RECORDS FOR THIS EXERCISE >>
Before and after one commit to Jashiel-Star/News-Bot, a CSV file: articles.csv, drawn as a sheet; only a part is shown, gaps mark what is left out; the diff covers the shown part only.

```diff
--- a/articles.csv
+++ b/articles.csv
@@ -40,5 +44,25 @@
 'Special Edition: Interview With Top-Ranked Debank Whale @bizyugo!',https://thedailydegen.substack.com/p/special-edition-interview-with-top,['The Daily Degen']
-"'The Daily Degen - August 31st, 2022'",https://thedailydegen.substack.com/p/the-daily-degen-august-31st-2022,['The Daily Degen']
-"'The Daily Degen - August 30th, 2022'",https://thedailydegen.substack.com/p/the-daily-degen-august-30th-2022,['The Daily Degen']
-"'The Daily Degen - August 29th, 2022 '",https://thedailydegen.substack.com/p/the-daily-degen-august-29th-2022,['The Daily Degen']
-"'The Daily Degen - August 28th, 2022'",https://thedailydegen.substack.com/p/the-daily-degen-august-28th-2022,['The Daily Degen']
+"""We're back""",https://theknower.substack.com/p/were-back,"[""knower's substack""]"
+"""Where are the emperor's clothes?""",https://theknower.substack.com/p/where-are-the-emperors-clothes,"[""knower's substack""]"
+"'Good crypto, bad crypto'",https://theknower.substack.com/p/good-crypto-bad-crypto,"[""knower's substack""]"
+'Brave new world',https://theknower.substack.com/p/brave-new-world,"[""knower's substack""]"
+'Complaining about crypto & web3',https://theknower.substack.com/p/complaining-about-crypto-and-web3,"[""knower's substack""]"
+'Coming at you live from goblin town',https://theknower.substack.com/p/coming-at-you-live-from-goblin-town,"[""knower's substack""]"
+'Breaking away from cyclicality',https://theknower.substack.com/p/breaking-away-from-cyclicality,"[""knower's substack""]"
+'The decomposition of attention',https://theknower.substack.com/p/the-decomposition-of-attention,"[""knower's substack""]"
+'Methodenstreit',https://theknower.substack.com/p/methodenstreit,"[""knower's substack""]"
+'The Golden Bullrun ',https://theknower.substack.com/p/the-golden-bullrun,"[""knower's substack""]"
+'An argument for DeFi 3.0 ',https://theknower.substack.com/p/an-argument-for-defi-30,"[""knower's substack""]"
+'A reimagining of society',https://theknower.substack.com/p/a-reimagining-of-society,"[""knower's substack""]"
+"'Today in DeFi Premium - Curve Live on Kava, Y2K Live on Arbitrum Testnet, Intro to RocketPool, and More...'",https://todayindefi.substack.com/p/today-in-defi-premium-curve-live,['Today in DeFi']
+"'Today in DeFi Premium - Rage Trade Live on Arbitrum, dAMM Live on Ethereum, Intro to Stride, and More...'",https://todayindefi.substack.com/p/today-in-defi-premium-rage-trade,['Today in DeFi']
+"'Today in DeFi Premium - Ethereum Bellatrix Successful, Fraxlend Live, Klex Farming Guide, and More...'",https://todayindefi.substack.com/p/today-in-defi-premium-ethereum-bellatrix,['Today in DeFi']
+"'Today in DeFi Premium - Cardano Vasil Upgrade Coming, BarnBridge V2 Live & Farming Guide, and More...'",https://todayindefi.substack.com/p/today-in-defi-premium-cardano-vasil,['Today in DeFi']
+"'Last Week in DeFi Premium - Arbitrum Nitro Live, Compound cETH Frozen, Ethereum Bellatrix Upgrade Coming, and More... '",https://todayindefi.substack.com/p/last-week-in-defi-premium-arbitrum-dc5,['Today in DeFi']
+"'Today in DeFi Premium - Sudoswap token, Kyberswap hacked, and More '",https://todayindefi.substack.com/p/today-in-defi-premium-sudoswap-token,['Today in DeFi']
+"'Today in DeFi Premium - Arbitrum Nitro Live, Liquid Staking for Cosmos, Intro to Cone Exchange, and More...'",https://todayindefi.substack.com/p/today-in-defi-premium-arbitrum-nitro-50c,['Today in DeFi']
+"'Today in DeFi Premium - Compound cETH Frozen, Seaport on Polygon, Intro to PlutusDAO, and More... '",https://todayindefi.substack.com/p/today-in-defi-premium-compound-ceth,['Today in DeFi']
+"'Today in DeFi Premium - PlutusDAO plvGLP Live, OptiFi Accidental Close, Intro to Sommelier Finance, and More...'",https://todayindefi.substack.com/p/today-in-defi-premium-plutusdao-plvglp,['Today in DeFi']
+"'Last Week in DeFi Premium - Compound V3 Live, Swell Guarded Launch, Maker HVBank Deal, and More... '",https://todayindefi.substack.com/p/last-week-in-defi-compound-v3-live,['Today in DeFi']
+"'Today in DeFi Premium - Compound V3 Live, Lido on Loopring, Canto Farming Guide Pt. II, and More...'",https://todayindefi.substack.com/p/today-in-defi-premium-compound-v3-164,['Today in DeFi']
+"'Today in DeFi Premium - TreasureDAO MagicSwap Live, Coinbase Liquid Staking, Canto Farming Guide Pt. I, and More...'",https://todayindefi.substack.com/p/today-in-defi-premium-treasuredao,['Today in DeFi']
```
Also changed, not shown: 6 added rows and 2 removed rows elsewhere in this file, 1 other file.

EXERCISE >> Tally up the lines above in which "Farming" occurs. Give the result as a bare number.

RESPONSE BOX >> 4